I prepared my war room by organizing my writing utensils and securing a proper playlist.

I organized my digital files and transferred recordings of interviews from my iPhone to my Macbook. 

Keeping my research goals in mind, I re-listened to each interview twice, carefully extracting exact quotes, behaviors/attitudes, needs/goals, and frustrations onto Post-Its.

Since the problem I’m tackling is related to a pretty big choice that occurs during the last year of high school (typically), I was initially compelled to organize my insights based on events on a timeline. 

Top Row: Expectations (Attitudes/Behaviors), People, Resources
Bottom Row: Decision Time, Decision-to-Enrollment, Relative Inconsistencies

My affinity map clusters were ultimately best organized into the following topics— people, actions, times, places, and motivations.

Each interviewee answered my questions with details about who, what, when, where, why, and how they made their college decision. These ended up being approximately the topics subheadings for my clusters because they help me to keep tell the user’s story—  exactly what I’m trying to do as a UX designer in the first place. 

The affinity mapping process generated valuable insights related to each of my four research goals.

Empathize with students: 

Students are lost when they’re selecting a college. They’re scared and confused. They’re not sure of their choice once they’ve made it. I will need to develop a resource that’s approachable and trustworthy because students tend to be more skeptical than I previously thought. They unpredictably encounter different resources at varying stages of the selection process. Above all, students want to be at the center of their process and feel unique and appreciated. 

Understand memorable aspects of the process: 

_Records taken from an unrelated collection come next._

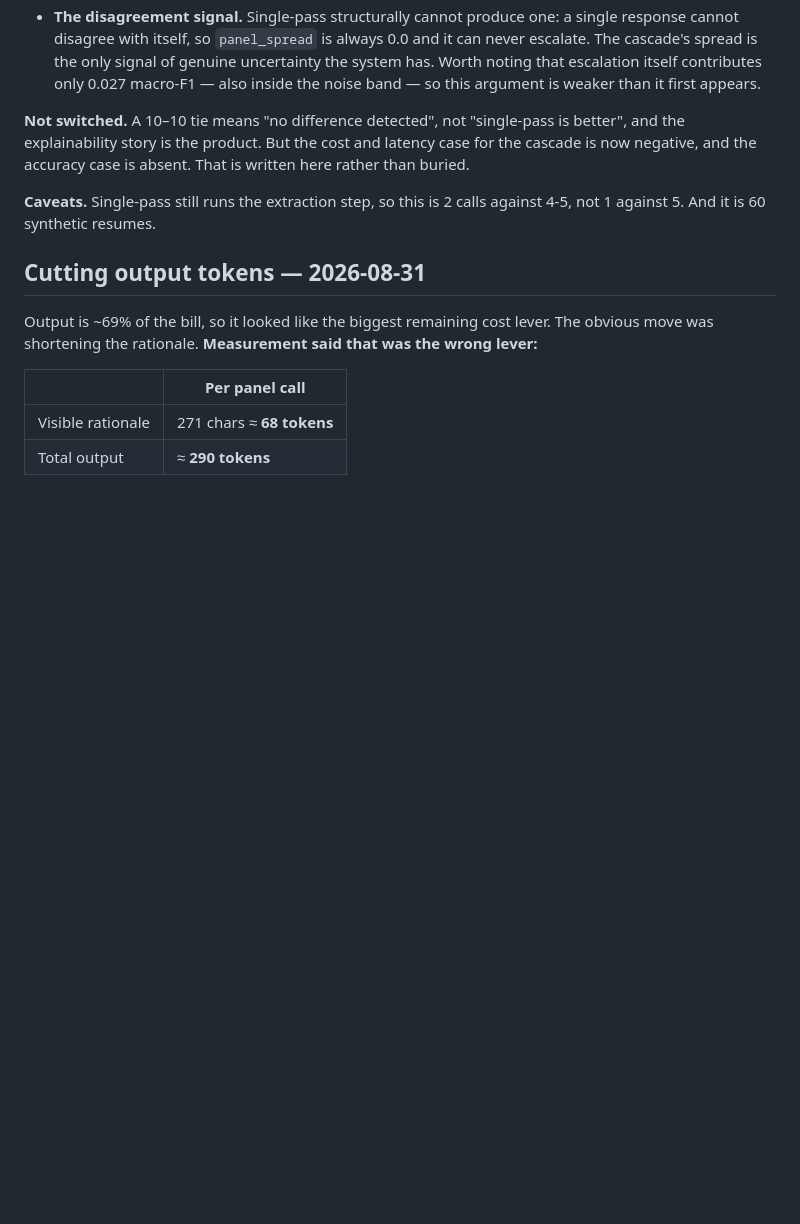
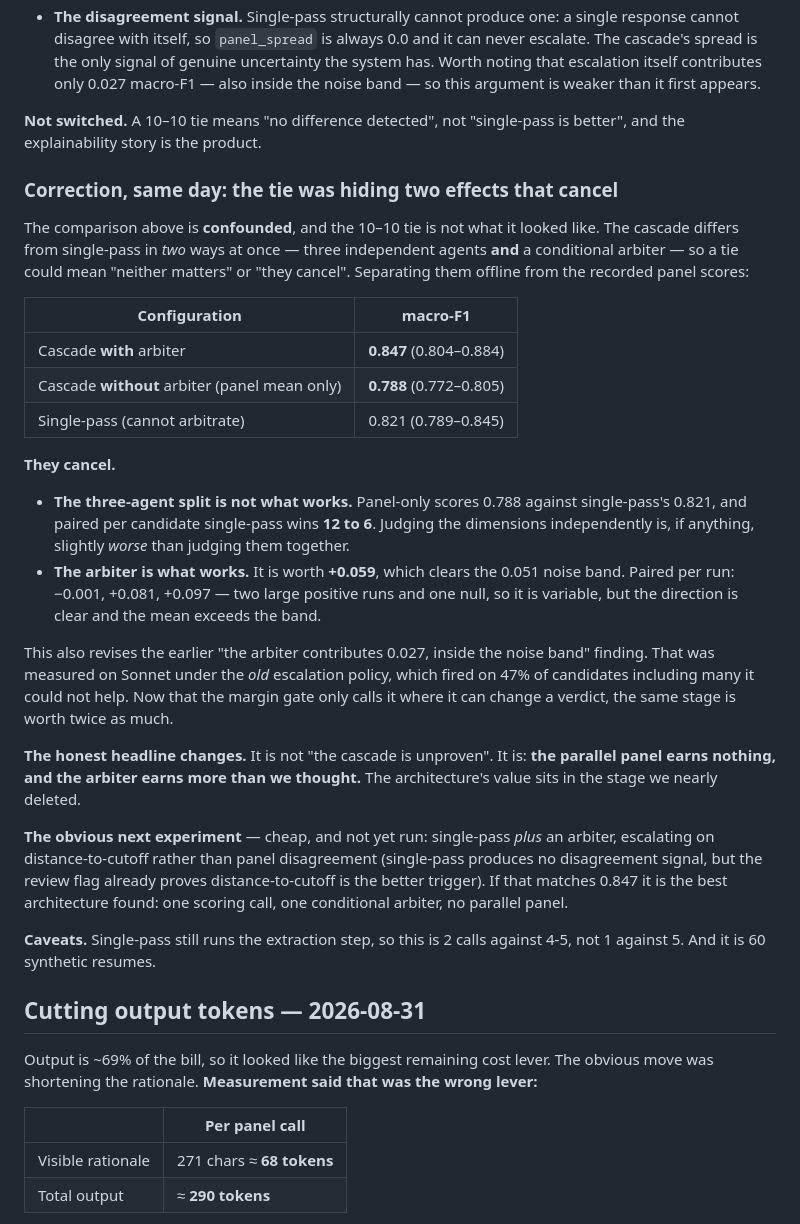
Before and after one commit to kjb135-coe/resume-screener, a Markdown page: docs/RESULTS_HISTORY.md, the part around the change. Drawn GitHub-style; blank space fills up the shorter version.

Commit message:
Correct the single-pass finding: the tie was hiding two effects
The comparison was confounded and I reported the tie as if it were a
null. The cascade differs from single-pass in TWO ways at once -- three
independent agents AND a conditional arbiter -- so a 10-10 tie could mean
"neither matters" or "they cancel". Separating them offline from the
recorded panel scores shows they cancel:

  cascade WITH arbiter      0.847  (0.804-0.884)
  cascade WITHOUT arbiter   0.788  (0.772-0.805)
  single-pass               0.821  (0.789-0.845)

The three-agent split is not what works. Panel-only scores 0.788 against
single-pass's 0.821, and paired per candidate single-pass wins 12 to 6.
Judging the three dimensions independently is, if anything, slightly
worse than judging them together -- the opposite of the design's premise.

The arbiter is what works, and it is worth +0.059, which clears the 0.051
noise band. Paired per run: -0.001, +0.081, +0.097. Variable, one null
run, but the direction is clear and the mean exceeds the band.

This also revises the earlier "the arbiter contributes 0.027, inside the
noise band" result. That was measured on Sonnet under the OLD escalation
policy, which fired on 47% of candidates including many it could not
help. Now that the margin gate only calls it where it can change a
verdict, the same stage is worth roughly twice as much. Gating it better
did not just make it cheaper, it made it matter.

So the honest headline is not "the cascade is unproven". It is that the
expensive part of the architecture is not the part that works, and the
stage we nearly deleted is.

Next experiment, cheap and not yet run: single-pass plus an arbiter,
escalating on distance-to-cutoff rather than panel disagreement --
single-pass produces no disagreement signal, but the review flag already
established distance-to-cutoff as the better trigger anyway. If that
reaches 0.847 it is the best architecture found: one scoring call, one
conditional arbiter, no parallel panel.

```diff
--- a/docs/RESULTS_HISTORY.md
+++ b/docs/RESULTS_HISTORY.md
@@ -887,9 +887,50 @@ about accuracy:
   noise band — so this argument is weaker than it first appears.
 
 **Not switched.** A 10–10 tie means "no difference detected", not
-"single-pass is better", and the explainability story is the product. But
-the cost and latency case for the cascade is now negative, and the
-accuracy case is absent. That is written here rather than buried.
+"single-pass is better", and the explainability story is the product.
+
+### Correction, same day: the tie was hiding two effects that cancel
+
+The comparison above is **confounded**, and the 10–10 tie is not what it
+looked like. The cascade differs from single-pass in *two* ways at once —
+three independent agents **and** a conditional arbiter — so a tie could
+mean "neither matters" or "they cancel". Separating them offline from the
+recorded panel scores:
+
+| Configuration | macro-F1 |
+|---|---|
+| Cascade **with** arbiter | **0.847** (0.804–0.884) |
+| Cascade **without** arbiter (panel mean only) | **0.788** (0.772–0.805) |
+| Single-pass (cannot arbitrate) | 0.821 (0.789–0.845) |
+
+**They cancel.**
+
+- **The three-agent split is not what works.** Panel-only scores 0.788
+  against single-pass's 0.821, and paired per candidate single-pass wins
+  **12 to 6**. Judging the dimensions independently is, if anything,
+  slightly *worse* than judging them together.
+- **The arbiter is what works.** It is worth **+0.059**, which clears the
+  0.051 noise band. Paired per run: −0.001, +0.081, +0.097 — two large
+  positive runs and one null, so it is variable, but the direction is
+  clear and the mean exceeds the band.
+
+This also revises the earlier "the arbiter contributes 0.027, inside the
+noise band" finding. That was measured on Sonnet under the *old*
+escalation policy, which fired on 47% of candidates including many it
+could not help. Now that the margin gate only calls it where it can
+change a verdict, the same stage is worth twice as much.
+
+**The honest headline changes.** It is not "the cascade is unproven". It
+is: **the parallel panel earns nothing, and the arbiter earns more than
+we thought.** The architecture's value sits in the stage we nearly
+deleted.
+
+**The obvious next experiment** — cheap, and not yet run: single-pass
+*plus* an arbiter, escalating on distance-to-cutoff rather than panel
+disagreement (single-pass produces no disagreement signal, but the review
+flag already proves distance-to-cutoff is the better trigger). If that
+matches 0.847 it is the best architecture found: one scoring call, one
+conditional arbiter, no parallel panel.
 
 **Caveats.** Single-pass still runs the extraction step, so this is 2
 calls against 4-5, not 1 against 5. And it is 60 synthetic resumes.
```
Also changed, not shown: CLAUDE.md (+7 -5 lines), README.md (+1 -1 lines).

Users need something to unify their otherwise disconnected journey from visiting one college to the next. It might be wise for an application to seek to unify disparate and seemingly unrelated aspects of the selection process. Users most clearly romanticized the time between the selection of a college and fall enrollment. Ultimately, the most valuable insight generated in this area is that prospective college students often make decisions and then worry about the details later, likely a contributing factor to the problem of regret. 

Learn about the usage of existing data: 

I will design a product that takes a radically different approach to campus data. Thus far, my design thinking project rests on the assumptionthat data about colleges impact choice. However, existing database websites seem to be relatively unimportant in the decision-making process. When used, they cause students to narrow by major or degree program much too early in the process. Further, these users are confused by the sheer amount of college data available. The students aren’t ready to choose a major at seventeen years old. Another round of user interviews aimed at this specific research goal is necessary. I need to find out if students don’t have the rightdata or if they are mostly unconcerned with data writ large. 

Identify common elements across decisions: 

Above all else, the students that I spoke with were interested in making the right decision. They are so concerned that I believe each would have avoided making the decision entirely if that were an option. Another common element was that all users demonstrated inconsistencies in their process— they would narrow to a list of schools with a particular major, then end up not choosing that major— each had a story like this. I could also hear the students yearning for a personal connection to their prospective school. The application that I develop will need to nurture the focus on the student. My competitor analysis previously exhibited successful web-based digital products that put potential institutions at the center of the choice. As I move forward with this project, I am interested in finding ways to make the student, rather than the institution, the focal point of the choice.